As London prices thrust ever upwards, we thought we’d look at an alternative way to find a place to call home without having to compromise on size or location. Buyers generally feel they have two choices when the demand for property sends prices out of their budget: look at a cheaper neighbourhood, or downgrade the amount of space they’ll accept for their money. But there is another option that doesn’t get so much publicity; buy a former council property.
As home to London’s first council estate and a good few buildings that set the standard for contemporary architecture, East London has a collection of former council blocks that sell for significantly less than their trendier lofty counterparts without compromising on location or size, and often with more than a nugget of visionary modernism.
At the top of the tree there’s the Barbican, one of London’s most well-known addresses and arts hangouts. As Brutalist as they come, it’s home to some pretty radical living spaces, from the double storey apartments of Ben Johnson House to some true diamonds in the sky at Shakespeare, Cromwell and Lauderdale – its three iconic towers. The Barbican, however, is not for those on a budget and has become seriously hot property. But not everywhere is so famous or costly.
Sivill House on Columbia Road – and you can’t say that’s not a great address – is a 1950s Constructivist tower of 56 apartments with increasingly fine views as you work your way up the 17 floors inside its Tetris-style concrete shell. It was designed by a group of architects including Berthold Lubetkin, an early pioneer of modernism in Britain and the man behind, among other things, the penguin pool at London Zoo and also the Finsbury Health Centre, that went on to become the model for a newly created and accessible NHS.
Sivill House, Shoreditch
16-storey Keeling House in Bethnal Green, the first post-war council flats to become Grade II Listed, is a cluster of 4 blocks arranged around a central service tower. A radical transformation occurred when, after falling into disrepair, the building was sold to private developers. In 2001 they added architectural ponds, a penthouse floor and a glass atrium, garnering a RIBA award in the process and turning the Denys Lasdun (of South Bank Centre fame) -designed building into something of a Mecca for budget-conscious minimalists. It’s fast catching up on regular prices.
Keeling House, Bethnal Green
If you prefer it old-skool, but can’t stretch to a school conversion, how about the world’s very first council estate? Arnold Circus, right in the middle of Shoreditch (yet still, somehow, fairly quiet) is a series of red brick Victorian buildings arranged around an elevated central bandstand. Also Grade II Listed, it replaced a former slum (which moved to Dalston) and could be regarded as an early sign of the new middle classes forming an interest in the East End.

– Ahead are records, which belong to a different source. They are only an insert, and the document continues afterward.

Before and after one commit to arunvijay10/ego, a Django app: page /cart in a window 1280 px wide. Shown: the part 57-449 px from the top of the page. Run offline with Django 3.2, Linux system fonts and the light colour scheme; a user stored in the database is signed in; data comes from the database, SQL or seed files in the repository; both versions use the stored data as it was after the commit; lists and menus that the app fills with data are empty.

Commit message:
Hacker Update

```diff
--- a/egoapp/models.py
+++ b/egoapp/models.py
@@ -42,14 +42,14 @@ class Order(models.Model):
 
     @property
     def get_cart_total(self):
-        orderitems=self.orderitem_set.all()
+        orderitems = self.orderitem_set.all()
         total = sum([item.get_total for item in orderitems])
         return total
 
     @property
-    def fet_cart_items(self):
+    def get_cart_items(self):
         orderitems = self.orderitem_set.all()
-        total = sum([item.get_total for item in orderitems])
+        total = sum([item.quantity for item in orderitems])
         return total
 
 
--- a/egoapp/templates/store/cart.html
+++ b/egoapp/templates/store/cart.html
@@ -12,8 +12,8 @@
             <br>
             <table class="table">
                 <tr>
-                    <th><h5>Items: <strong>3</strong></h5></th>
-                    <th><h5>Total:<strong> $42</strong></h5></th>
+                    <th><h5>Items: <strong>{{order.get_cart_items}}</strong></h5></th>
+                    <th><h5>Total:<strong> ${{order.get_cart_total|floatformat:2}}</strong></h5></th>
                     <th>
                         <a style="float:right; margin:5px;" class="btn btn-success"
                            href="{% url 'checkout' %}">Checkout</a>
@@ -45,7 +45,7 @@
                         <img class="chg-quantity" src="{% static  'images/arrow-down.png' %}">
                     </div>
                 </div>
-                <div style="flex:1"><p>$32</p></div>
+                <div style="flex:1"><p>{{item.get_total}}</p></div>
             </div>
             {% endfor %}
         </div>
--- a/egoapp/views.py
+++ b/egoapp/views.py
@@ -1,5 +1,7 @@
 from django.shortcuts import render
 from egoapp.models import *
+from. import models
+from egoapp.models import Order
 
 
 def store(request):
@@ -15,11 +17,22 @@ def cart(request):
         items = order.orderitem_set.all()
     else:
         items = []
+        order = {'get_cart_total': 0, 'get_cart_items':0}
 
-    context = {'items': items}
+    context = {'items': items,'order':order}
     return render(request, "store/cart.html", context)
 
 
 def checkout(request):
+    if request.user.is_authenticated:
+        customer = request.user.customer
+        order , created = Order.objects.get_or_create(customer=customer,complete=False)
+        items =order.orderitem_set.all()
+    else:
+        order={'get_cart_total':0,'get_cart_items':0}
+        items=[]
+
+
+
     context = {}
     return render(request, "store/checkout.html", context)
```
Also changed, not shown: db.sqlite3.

Arnold Circus, Shoreditch. Photo courtesy of lovelondoncouncilhousing.com
We’ll be exploring ex-council modernism in other parts of London over the coming months.